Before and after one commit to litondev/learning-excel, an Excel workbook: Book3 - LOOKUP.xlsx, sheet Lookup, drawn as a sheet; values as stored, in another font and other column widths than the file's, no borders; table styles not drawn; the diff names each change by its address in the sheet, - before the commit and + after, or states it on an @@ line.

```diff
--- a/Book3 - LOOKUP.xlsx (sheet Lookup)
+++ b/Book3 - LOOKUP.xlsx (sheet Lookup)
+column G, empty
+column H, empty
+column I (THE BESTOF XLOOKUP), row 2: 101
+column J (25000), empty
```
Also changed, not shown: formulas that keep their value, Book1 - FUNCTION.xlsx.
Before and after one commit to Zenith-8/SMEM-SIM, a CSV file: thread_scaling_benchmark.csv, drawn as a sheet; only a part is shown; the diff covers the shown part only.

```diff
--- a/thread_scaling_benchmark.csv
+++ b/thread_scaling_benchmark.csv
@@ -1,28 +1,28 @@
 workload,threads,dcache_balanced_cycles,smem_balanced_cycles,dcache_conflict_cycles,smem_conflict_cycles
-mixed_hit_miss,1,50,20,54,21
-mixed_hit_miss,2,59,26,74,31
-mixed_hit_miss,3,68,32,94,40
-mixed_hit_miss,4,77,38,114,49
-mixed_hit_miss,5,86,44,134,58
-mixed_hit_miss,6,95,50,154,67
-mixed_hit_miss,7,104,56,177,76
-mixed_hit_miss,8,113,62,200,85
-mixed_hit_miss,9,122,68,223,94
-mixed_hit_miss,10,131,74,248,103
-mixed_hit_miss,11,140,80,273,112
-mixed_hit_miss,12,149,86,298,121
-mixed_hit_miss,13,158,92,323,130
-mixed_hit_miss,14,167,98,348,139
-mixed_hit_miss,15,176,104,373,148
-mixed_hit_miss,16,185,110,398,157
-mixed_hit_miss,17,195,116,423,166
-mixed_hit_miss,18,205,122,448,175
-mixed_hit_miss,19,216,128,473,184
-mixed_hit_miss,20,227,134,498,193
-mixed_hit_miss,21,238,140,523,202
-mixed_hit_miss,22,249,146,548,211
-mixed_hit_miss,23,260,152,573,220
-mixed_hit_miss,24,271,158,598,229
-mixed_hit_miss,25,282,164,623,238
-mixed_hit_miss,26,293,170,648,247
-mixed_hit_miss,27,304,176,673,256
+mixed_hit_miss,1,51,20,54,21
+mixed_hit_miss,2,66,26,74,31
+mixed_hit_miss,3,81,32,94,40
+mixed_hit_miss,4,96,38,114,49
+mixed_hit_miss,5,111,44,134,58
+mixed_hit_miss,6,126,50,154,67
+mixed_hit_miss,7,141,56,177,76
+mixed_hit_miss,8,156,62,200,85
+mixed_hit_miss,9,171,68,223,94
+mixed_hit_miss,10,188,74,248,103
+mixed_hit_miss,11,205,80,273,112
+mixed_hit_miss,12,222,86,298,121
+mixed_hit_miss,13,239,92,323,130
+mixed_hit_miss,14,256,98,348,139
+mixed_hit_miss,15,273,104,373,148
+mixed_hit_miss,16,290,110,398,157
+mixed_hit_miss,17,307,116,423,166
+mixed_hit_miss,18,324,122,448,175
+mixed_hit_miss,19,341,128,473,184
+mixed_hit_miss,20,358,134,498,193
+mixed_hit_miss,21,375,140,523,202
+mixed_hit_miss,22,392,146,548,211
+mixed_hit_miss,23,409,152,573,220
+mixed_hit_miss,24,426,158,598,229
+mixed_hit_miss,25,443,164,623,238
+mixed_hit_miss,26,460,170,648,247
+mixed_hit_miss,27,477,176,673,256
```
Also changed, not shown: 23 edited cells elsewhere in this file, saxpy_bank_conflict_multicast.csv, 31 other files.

◆ ◆ ◆ ◆ ◆

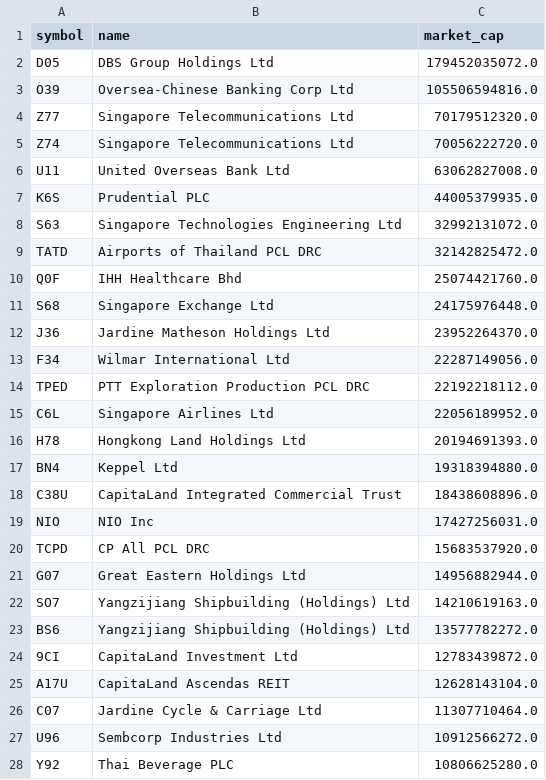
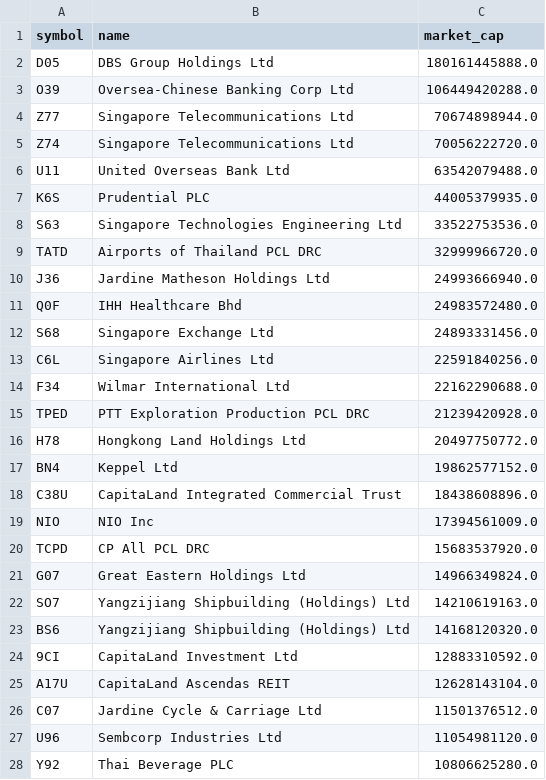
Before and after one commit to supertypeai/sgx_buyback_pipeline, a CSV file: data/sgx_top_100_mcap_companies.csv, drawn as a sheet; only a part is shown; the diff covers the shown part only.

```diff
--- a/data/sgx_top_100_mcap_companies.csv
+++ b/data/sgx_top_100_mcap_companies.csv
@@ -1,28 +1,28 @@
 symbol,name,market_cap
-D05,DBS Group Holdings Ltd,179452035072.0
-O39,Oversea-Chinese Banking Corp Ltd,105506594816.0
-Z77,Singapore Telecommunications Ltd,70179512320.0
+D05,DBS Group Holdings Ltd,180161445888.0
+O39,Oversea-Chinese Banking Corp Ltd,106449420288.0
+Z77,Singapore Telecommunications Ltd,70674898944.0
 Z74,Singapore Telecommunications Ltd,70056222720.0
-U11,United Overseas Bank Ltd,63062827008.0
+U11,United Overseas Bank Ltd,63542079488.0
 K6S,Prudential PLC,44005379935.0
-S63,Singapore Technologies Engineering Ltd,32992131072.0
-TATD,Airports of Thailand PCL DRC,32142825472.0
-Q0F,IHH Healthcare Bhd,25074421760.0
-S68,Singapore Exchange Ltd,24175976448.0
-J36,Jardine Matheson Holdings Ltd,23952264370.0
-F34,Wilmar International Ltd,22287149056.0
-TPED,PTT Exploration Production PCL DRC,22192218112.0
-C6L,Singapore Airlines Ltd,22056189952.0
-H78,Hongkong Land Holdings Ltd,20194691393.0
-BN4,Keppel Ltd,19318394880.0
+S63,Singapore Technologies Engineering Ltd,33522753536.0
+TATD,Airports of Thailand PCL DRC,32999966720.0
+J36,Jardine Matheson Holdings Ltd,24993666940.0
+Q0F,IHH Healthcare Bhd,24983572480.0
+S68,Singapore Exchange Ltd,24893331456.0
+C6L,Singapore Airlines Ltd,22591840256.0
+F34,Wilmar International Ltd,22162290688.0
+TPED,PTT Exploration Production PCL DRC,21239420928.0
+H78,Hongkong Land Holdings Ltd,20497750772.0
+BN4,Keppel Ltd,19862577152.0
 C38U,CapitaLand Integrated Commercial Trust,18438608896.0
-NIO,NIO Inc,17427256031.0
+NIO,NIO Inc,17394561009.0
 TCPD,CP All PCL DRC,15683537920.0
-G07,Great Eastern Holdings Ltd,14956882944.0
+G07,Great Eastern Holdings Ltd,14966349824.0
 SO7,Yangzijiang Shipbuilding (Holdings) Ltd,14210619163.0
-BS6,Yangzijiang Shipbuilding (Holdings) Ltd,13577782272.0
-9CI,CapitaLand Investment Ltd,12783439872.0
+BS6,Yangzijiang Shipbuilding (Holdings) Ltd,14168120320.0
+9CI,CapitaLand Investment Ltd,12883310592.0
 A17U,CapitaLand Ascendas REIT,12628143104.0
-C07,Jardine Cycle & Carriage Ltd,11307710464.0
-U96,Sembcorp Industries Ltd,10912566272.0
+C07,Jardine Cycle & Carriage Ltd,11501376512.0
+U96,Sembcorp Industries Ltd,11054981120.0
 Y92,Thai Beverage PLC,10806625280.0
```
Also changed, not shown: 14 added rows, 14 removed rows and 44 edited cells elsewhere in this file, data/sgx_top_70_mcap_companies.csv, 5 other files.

◆ ◆ ◆ ◆ ◆

**Work to be completed:**
Lines in the listing above that hold the string "Also" need counting. Please reply with the total only.

**Answer box:**
3